An effective communication tactic is—wait for it— silence. Let the dealer do the talking, after all, they’re the people actively selling you a car. If you wait long enough you may receive a price reduction or an added feature.

The SWAT approach is effective for negotiating a car deal. For example, say you’re looking to spend around $25,000 for a car.

Start: $22,000
Want: $25,000
Accept: $26,000
Terminate negotiation: Anything over $26,000

You can initially offer a price far lower than the Kelly Blue Book value of the car and wait for the counter offer. The moment the dealer feels like the sale is slipping away is when you’re most likely to get the best deal. In a sense, sticking to the prices you have in mind is like staying on message in public relations. Consistency builds recognition and improves understanding, both for a brand and an offer on a car.

Just like PR professionals must research, communicate and negotiate in order to gain coverage for a client, a car buyer researches, communicates and (most importantly) negotiates before buying a purchase. The purchase of a new car is one of the biggest decisions a person can make. But for a client, leaving the company’s brand in the hands of PR professional is just as important.

Crisis Communication – How Important is it?

WOW! With everything that’s been going on lately; the Gulf Coast oil spill, the SeaWorld Orlando incident, etc.,  I have really been thinking about crisis communications and the importance of having a crisis communications plan in place for your company and/or clients.  Now, I know we never want to assume that something horrible is going to happen, but don’t they always say “expect the best, but prepare for the worst?”

So, how could you and your company prepare and plan for this?

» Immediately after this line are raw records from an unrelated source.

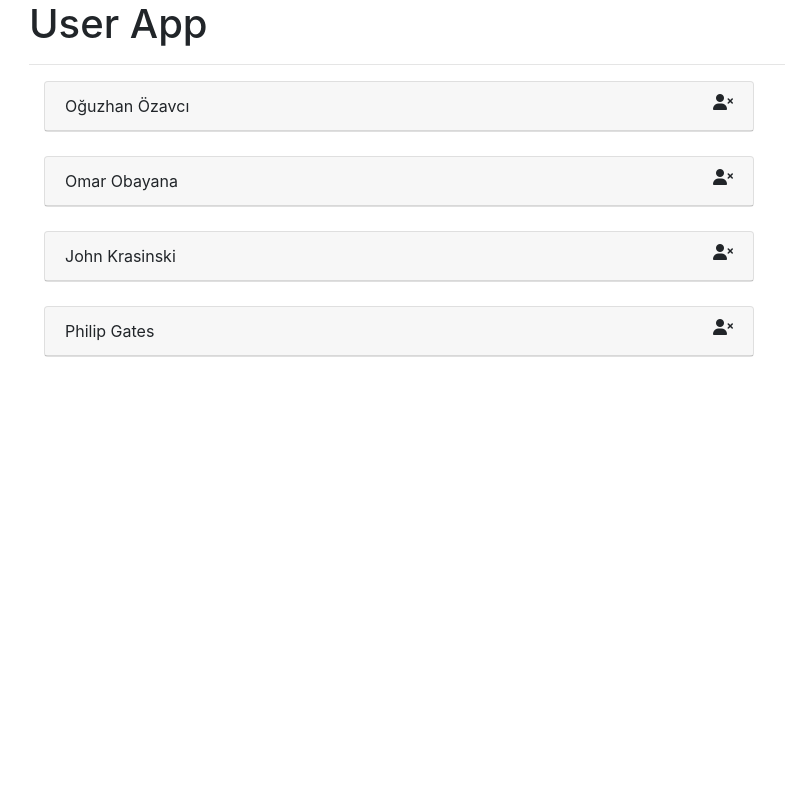
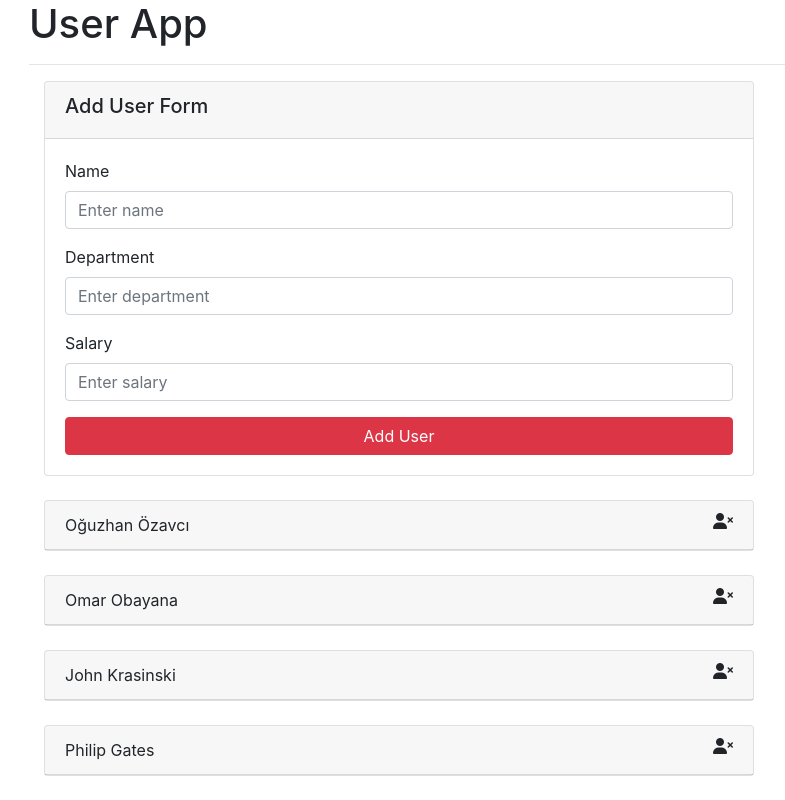
Before and after one commit to ouozavci/ReactTutorial, a React (Create React App) app: page / in a window 1280 px wide. Shown: the whole page, without its empty margins (56-841 px from the left). Built offline with nearby package versions, Linux system fonts and the light colour scheme.

Commit message:
Add User formu oluşturuldu

```diff
--- a/src/App.js
+++ b/src/App.js
@@ -1,6 +1,7 @@
 import "./App.css";
 import Users from "./components/Users";
 import React, { Component } from "react";
+import AddUser from "./components/AddUser";
 
 export default class App extends Component {
   render() {
@@ -8,6 +9,7 @@
       <div className="container">
         <h1>User App</h1>
         <hr />
+        <AddUser />
         <Users />
       </div>
     );
--- /dev/null
+++ b/src/components/AddUser.js
@@ -0,0 +1,52 @@
+import React, { Component } from "react";
+
+export default class AddUser extends Component {
+  render() {
+    return (
+      <div className="col-md-8 mb-4">
+        <div className="card">
+          <div className="card-header">
+            <h5>Add User Form</h5>
+          </div>
+          <div className="card-body">
+            <form>
+              <div className="form-group">
+                <label htmlFor="name">Name</label>
+                <input
+                  type="text"
+                  name="name"
+                  id="name"
+                  placeholder="Enter name"
+                  className="form-control"
+                ></input>
+              </div>
+              <div className="form-group">
+                <label htmlFor="department">Department</label>
+                <input
+                  type="text"
+                  name="department"
+                  id="department"
+                  placeholder="Enter department"
+                  className="form-control"
+                ></input>
+              </div>
+              <div className="form-group">
+                <label htmlFor="salary">Salary</label>
+                <input
+                  type="text"
+                  name="salary"
+                  id="salary"
+                  placeholder="Enter salary"
+                  className="form-control"
+                ></input>
+              </div>
+              <button className="btn btn-danger btn-block" type="submit">
+                Add User
+              </button>
+            </form>
+          </div>
+        </div>
+      </div>
+    );
+  }
+}
```
Also changed, not shown: 1 other file (tests, documents, lock files or other folders).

And what steps should you have in place?  Here is a quick and easy checklist of items that could help should the need ever arise:

Prior to the crisis:

·    Identify all areas in which your ‘crisis’ could be; financial loss, product issue, reputation loss, etc.

·    Designate a company spokesperson who will be the one to address the media during any crisis situation.

·   Have pre-drafted messages and company statements available for use if needed.  Also, have your company spokesperson aware and fluent on these messages.

·    Be aware of your communication channels and how you can effectively communicate your message to your employees, investors and the public.

During a crisis:

·    When communicating during a crisis,  always be quick , accurate, and consistent with your response.

·    Always communicate with your employees so they are aware of the actions you are taking and what the message is.

·    Never say ‘no comment’, as it implies you are hiding something.

·    Be prepared to do some reputation repair following a crisis.

This doesn’t cover it all, but it’s a start.  The bottom line is that during a crisis, or even before a crisis ever happens, you need to be prepared and you need to communicate.  This could be what sets you or your clients apart from the competition.